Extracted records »
>>>

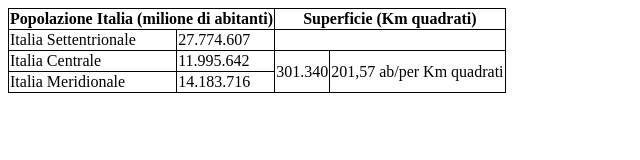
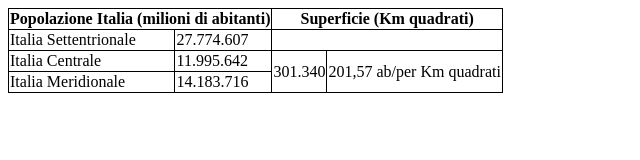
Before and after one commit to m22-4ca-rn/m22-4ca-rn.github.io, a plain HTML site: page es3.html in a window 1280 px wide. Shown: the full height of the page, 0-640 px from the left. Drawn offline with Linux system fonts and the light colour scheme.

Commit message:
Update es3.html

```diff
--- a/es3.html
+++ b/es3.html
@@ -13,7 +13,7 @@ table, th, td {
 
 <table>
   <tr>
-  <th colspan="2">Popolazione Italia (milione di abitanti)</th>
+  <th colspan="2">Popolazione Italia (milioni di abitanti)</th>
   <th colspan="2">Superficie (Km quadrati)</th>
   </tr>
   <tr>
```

<<<
>>>

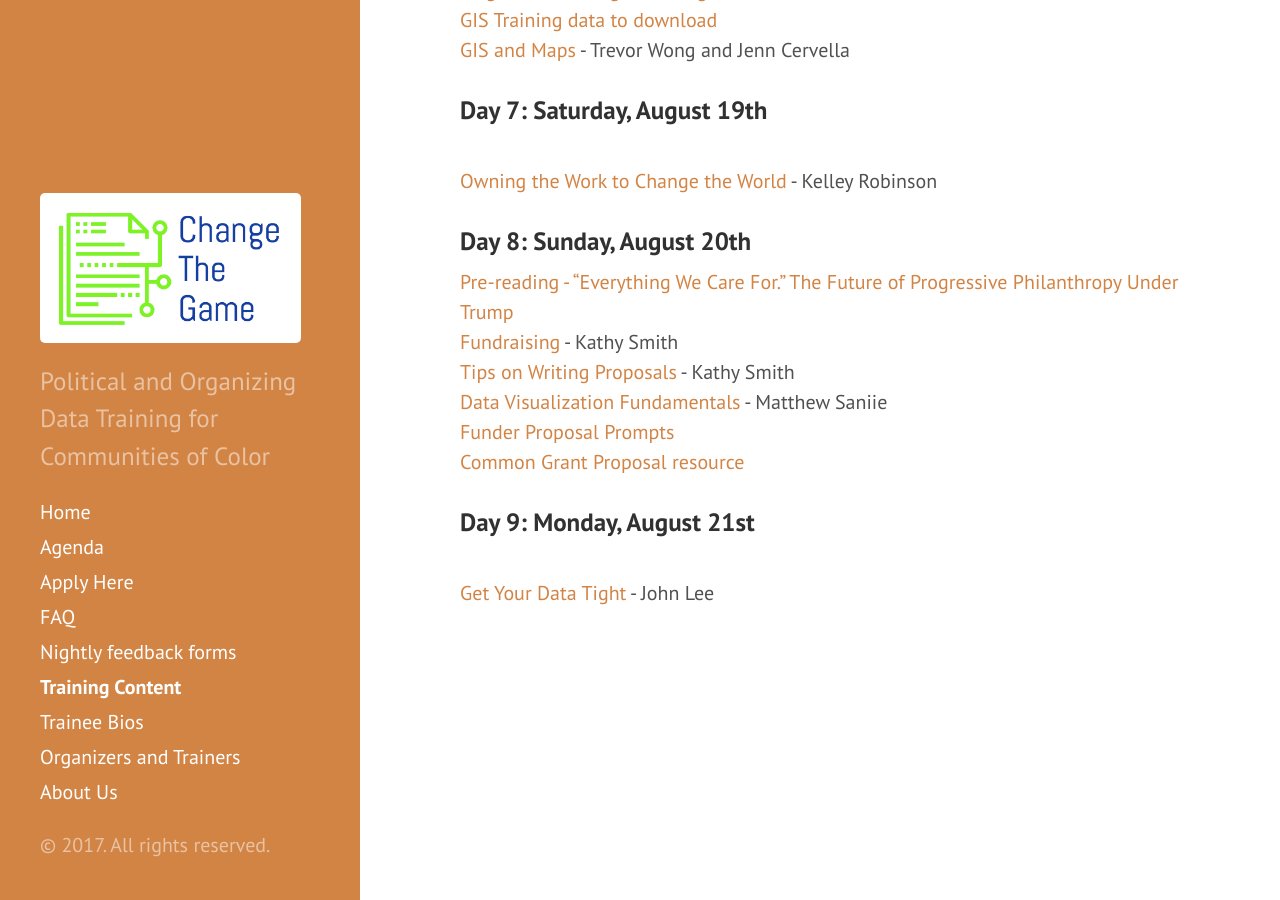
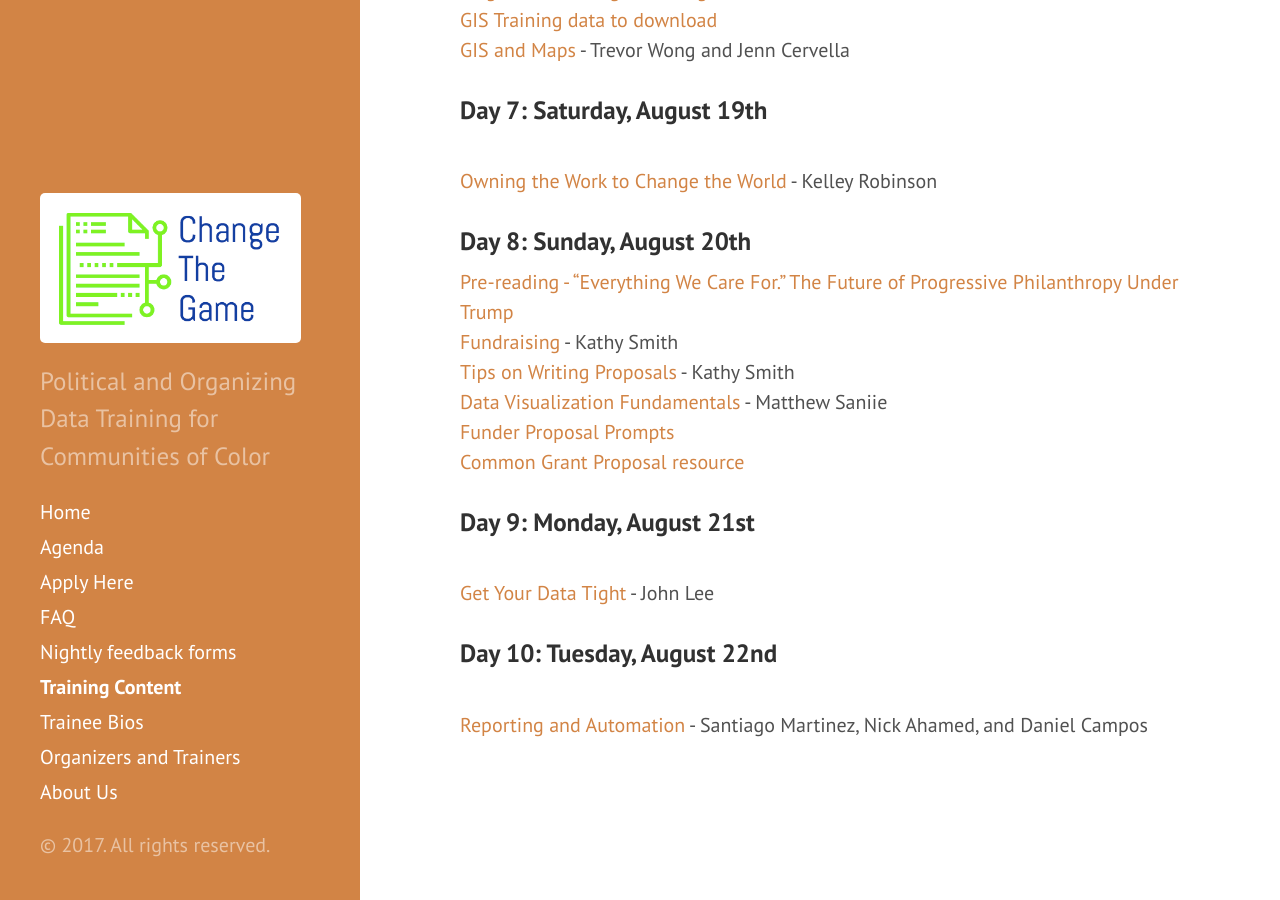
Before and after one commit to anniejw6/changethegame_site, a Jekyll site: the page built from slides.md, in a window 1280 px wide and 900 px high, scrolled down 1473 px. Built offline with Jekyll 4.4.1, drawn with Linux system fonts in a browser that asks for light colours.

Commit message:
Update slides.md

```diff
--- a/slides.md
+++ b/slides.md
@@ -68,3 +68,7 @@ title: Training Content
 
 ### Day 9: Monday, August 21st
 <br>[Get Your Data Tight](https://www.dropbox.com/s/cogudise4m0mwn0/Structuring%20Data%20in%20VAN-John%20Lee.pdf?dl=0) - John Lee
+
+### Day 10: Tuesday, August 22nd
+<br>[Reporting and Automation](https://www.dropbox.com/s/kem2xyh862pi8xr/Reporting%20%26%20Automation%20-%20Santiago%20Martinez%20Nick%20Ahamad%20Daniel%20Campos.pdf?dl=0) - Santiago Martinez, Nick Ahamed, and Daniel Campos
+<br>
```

<<<

List each line of the entries that holds the string "colspan".

-  <th colspan="2">Popolazione Italia (milione di abitanti)</th>
+  <th colspan="2">Popolazione Italia (milioni di abitanti)</th>
   <th colspan="2">Superficie (Km quadrati)</th>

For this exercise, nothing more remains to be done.